The same amount will also be paid to their employers.
O'Reilly said the increased focus on higher educational content would need to complement, not replace, practical elements of the training.
"Allowing employers to get direct access to industry training funding to organise their apprenticeships if desired will bring competitive pressures on ITOs, and help build on their higher performance in recent months," he said.
Steven Joyce, Minister of Tertiary Education, Skills and Employment, said employers or organisations seeking direct access to industry training funding would be subject to similar requirements to those ITOs face, with funding being used for formal industry-training programmes and trainees required to progress towards qualifications.

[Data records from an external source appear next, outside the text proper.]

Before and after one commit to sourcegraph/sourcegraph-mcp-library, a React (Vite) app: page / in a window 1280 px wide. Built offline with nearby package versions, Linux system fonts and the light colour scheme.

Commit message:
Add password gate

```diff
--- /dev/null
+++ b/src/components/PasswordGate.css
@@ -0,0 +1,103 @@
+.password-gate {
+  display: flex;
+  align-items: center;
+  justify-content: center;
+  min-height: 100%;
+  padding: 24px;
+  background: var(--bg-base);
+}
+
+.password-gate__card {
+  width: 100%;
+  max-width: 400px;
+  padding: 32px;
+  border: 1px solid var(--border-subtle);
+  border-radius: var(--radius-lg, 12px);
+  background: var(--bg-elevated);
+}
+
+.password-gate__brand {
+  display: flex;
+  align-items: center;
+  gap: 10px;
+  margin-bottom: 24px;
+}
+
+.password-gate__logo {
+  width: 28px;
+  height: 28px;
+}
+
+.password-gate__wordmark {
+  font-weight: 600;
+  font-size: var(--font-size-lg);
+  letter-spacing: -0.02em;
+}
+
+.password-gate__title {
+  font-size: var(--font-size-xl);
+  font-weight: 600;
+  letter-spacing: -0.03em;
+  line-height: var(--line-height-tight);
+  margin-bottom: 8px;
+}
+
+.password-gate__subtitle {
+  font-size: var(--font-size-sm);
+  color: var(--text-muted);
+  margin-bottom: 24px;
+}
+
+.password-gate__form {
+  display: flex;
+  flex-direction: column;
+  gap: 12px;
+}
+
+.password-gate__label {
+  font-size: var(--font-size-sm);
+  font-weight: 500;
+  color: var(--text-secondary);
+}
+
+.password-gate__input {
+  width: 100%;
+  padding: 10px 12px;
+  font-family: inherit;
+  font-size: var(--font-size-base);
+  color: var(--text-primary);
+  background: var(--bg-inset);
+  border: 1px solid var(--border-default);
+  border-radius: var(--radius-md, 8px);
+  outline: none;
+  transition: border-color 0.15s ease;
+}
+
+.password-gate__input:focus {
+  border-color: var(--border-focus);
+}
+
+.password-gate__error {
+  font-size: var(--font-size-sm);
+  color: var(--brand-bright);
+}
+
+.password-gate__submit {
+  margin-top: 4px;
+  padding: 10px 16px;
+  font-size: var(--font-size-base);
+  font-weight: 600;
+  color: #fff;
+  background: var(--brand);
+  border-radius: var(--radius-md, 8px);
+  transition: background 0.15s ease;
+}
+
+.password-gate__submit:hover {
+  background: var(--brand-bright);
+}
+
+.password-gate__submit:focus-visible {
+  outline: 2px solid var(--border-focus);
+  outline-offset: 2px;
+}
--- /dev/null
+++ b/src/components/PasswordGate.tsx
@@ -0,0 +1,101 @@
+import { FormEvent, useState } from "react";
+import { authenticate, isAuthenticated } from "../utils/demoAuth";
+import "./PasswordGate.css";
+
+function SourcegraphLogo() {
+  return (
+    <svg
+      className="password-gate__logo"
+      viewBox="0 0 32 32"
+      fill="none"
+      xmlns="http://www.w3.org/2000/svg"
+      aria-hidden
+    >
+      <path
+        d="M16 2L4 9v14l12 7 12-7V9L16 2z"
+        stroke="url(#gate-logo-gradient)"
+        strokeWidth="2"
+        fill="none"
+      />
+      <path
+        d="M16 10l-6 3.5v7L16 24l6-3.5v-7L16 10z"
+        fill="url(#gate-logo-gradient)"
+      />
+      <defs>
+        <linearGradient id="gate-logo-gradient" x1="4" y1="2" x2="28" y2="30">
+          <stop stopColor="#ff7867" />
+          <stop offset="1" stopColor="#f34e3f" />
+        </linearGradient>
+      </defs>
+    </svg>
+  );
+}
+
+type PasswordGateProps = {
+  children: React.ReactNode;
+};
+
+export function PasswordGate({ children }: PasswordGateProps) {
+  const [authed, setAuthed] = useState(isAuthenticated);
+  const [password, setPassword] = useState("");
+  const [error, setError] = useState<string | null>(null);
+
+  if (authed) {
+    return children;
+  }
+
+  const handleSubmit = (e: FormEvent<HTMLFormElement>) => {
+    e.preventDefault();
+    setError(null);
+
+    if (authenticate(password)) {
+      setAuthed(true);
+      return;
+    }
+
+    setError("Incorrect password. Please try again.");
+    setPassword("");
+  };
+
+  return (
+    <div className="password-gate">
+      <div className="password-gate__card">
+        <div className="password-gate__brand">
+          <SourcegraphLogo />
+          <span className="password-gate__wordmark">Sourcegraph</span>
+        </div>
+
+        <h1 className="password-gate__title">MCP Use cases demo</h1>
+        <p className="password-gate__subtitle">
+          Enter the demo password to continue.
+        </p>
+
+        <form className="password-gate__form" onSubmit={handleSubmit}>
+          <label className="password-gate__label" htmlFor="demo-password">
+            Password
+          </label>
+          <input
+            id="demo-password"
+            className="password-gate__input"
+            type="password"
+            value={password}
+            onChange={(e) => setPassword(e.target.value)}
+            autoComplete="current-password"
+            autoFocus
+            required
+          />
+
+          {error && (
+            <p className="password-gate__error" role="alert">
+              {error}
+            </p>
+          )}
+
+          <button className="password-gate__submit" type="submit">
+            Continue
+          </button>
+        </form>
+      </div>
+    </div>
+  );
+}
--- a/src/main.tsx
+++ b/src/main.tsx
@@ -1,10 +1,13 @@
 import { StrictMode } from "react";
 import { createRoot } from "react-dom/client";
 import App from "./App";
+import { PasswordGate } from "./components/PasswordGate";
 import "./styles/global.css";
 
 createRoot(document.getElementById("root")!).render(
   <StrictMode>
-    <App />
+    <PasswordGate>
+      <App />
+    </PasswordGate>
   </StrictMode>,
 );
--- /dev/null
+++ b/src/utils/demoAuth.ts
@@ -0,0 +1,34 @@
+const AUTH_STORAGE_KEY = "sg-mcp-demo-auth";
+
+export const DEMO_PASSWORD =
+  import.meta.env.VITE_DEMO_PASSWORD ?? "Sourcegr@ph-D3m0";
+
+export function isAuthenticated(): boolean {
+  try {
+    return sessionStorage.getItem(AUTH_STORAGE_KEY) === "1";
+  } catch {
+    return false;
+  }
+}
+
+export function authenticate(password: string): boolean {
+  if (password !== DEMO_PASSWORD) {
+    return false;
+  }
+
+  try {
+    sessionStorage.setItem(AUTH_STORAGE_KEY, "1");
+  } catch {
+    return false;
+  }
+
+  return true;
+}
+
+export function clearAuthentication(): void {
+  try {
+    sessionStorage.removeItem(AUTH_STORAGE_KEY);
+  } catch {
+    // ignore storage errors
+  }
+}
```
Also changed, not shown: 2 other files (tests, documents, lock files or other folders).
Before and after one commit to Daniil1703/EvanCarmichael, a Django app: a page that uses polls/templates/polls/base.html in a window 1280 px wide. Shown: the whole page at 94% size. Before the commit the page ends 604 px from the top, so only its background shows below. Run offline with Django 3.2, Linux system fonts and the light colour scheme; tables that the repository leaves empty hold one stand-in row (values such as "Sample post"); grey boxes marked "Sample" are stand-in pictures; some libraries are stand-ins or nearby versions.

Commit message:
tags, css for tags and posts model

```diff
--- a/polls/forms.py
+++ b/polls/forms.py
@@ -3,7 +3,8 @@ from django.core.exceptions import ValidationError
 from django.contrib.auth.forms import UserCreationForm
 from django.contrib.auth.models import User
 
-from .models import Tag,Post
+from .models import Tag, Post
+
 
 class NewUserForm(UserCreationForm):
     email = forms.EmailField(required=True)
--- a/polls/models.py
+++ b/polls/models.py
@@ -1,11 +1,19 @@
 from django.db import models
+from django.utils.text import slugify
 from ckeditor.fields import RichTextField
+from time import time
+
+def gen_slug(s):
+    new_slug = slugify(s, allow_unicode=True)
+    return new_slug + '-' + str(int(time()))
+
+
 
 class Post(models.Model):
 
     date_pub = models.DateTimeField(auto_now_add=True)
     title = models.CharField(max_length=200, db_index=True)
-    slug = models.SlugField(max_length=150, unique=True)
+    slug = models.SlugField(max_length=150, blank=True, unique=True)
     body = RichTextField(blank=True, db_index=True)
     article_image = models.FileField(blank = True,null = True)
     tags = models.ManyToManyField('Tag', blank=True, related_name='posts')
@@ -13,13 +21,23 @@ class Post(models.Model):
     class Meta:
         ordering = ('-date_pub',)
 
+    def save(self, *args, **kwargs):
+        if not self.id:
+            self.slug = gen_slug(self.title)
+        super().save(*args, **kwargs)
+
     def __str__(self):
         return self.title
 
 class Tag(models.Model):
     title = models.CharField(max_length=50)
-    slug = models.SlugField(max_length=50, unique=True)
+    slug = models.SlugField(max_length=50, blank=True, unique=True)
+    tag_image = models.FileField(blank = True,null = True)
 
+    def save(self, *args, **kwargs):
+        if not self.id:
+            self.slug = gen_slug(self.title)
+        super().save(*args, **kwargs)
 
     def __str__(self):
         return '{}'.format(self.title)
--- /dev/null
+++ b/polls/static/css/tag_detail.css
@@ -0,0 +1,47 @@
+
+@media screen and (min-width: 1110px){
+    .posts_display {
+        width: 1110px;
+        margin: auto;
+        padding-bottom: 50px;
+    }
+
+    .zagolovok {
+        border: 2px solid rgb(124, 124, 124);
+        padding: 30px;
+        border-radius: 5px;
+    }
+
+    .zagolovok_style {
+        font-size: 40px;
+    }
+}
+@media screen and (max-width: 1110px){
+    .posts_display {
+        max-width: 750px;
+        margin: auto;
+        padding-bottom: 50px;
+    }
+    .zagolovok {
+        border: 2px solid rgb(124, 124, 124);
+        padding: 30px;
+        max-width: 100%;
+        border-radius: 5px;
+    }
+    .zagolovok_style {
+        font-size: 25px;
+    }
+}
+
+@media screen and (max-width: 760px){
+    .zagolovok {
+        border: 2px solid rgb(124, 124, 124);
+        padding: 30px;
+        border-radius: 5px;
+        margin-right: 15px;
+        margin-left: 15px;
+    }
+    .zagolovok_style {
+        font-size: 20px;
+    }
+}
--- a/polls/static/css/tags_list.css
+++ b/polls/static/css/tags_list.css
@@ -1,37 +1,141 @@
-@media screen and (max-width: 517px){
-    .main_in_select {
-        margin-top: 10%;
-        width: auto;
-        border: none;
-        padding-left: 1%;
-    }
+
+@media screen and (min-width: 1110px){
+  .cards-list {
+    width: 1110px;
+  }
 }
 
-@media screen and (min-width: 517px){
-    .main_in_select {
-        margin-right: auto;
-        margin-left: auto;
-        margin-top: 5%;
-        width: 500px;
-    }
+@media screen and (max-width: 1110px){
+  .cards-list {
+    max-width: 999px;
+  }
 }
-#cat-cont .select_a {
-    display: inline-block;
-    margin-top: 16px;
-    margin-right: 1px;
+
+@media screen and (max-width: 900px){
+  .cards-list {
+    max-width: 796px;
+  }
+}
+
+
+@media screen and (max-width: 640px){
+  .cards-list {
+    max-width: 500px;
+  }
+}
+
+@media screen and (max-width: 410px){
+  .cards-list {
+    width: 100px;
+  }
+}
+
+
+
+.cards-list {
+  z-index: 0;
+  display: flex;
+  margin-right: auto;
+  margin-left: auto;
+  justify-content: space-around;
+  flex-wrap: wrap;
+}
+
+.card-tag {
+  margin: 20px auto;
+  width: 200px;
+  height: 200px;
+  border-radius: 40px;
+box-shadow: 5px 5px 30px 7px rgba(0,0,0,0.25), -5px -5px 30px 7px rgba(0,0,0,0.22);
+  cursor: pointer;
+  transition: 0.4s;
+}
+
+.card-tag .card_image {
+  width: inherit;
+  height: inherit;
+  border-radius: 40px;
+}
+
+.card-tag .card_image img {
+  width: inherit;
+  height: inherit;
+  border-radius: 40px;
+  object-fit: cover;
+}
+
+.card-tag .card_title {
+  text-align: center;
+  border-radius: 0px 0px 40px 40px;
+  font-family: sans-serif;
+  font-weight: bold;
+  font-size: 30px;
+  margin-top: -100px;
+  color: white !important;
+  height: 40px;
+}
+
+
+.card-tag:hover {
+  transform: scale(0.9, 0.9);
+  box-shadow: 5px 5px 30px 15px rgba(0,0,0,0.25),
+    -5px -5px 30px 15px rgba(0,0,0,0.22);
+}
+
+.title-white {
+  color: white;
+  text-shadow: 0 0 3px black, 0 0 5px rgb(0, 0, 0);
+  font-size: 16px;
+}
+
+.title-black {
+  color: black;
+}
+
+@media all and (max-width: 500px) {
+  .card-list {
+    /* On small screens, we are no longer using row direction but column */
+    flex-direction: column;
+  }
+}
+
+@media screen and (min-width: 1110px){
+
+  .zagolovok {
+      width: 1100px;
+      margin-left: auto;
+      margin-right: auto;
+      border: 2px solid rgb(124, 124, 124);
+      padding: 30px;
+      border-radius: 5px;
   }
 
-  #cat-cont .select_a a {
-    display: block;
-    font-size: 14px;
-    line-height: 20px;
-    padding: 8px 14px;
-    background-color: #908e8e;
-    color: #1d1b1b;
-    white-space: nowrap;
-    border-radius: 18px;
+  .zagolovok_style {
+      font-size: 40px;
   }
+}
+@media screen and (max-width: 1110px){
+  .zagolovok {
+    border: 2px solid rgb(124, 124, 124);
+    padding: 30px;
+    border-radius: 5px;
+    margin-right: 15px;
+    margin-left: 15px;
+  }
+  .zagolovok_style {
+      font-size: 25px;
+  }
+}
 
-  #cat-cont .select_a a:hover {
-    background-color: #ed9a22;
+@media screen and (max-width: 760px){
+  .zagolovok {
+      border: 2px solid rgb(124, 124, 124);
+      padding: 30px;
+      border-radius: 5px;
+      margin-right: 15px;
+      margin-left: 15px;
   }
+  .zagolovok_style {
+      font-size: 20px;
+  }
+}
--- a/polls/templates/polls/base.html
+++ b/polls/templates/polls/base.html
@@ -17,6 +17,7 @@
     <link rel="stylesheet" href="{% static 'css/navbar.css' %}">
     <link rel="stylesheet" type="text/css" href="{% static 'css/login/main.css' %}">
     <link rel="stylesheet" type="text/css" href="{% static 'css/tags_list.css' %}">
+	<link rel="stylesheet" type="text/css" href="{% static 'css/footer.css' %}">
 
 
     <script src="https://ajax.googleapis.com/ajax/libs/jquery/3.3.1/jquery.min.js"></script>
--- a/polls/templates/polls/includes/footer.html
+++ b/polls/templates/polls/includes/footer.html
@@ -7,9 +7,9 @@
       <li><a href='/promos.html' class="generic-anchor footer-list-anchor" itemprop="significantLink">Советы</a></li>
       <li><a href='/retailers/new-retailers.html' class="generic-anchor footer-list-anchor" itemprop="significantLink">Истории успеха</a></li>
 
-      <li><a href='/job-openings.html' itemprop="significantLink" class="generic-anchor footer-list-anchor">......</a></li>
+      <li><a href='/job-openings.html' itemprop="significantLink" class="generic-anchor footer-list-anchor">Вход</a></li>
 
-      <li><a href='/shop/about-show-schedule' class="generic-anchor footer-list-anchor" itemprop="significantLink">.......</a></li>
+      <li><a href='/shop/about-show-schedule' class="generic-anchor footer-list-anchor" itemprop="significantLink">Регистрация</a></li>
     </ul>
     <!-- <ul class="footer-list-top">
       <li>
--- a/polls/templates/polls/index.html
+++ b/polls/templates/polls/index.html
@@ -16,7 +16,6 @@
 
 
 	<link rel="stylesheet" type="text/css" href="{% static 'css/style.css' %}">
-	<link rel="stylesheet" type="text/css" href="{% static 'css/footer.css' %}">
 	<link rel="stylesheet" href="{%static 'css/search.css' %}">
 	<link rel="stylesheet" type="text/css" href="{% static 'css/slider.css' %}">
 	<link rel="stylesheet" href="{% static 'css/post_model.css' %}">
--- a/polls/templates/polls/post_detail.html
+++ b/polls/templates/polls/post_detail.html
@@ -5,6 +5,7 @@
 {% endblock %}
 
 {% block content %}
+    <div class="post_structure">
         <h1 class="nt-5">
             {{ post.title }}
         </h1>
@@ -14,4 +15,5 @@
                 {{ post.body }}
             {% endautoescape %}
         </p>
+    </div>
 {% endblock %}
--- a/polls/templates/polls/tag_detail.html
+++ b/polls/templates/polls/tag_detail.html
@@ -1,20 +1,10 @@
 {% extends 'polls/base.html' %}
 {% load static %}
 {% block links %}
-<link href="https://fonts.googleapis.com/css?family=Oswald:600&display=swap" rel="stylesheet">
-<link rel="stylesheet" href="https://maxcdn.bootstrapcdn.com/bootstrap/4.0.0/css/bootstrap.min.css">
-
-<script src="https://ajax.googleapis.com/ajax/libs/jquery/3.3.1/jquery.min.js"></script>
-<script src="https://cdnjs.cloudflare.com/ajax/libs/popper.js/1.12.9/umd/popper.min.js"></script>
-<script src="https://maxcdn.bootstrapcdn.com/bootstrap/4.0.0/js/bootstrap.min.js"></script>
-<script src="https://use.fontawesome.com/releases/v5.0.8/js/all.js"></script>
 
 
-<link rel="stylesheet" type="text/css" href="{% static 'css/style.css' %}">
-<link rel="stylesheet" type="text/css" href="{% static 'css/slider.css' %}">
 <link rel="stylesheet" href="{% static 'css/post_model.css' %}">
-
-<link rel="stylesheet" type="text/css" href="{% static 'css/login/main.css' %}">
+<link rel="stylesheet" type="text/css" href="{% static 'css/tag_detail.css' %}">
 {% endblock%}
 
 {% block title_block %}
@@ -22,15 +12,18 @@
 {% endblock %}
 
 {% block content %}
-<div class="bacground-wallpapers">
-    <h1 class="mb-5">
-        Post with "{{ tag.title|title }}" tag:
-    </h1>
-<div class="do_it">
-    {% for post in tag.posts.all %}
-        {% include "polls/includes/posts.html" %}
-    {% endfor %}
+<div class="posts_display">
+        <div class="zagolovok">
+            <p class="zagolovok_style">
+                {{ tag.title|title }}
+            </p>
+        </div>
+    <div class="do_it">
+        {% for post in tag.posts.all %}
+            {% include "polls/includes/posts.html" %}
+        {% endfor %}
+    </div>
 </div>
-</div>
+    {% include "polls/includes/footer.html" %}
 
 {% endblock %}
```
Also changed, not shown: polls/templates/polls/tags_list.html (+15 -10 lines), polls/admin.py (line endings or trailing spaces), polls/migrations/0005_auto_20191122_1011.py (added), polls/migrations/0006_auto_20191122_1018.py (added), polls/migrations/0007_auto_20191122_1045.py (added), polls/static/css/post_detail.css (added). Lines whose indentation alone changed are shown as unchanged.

Age restrictions under the current Modern Apprenticeships scheme, which provides additional support only to apprentices aged 16 to 21 when they start their programmes, will be dropped.
Providing the same level of subsidy to all apprentices, including those outside the Modern Apprenticeships scheme, would increase overall funding for apprenticeships by about 20 per cent, Joyce said.
Higher subsidies will be available for a list of trades in the construction, infrastructure, engineering and electrical sectors. "A large number of apprenticeship-qualified people will be needed in coming years to meet the anticipated labour-force needs for the Christchurch rebuild, on-going infrastructure development and upgrading and increasing the housing stock," he said.
The total cost of the changes is estimated to be $106 million over the next four years. Joyce said Government funding for industry training trebled in the last decade, but value for money had been poor in terms of qualifications completed.
In 2009, more than 100,000 people funded to take part in industry training did not achieve a single credit. Purging the system of "phantom trainees", reducing the number of qualifications offered and putting the emphasis on achievement had freed up significant funding.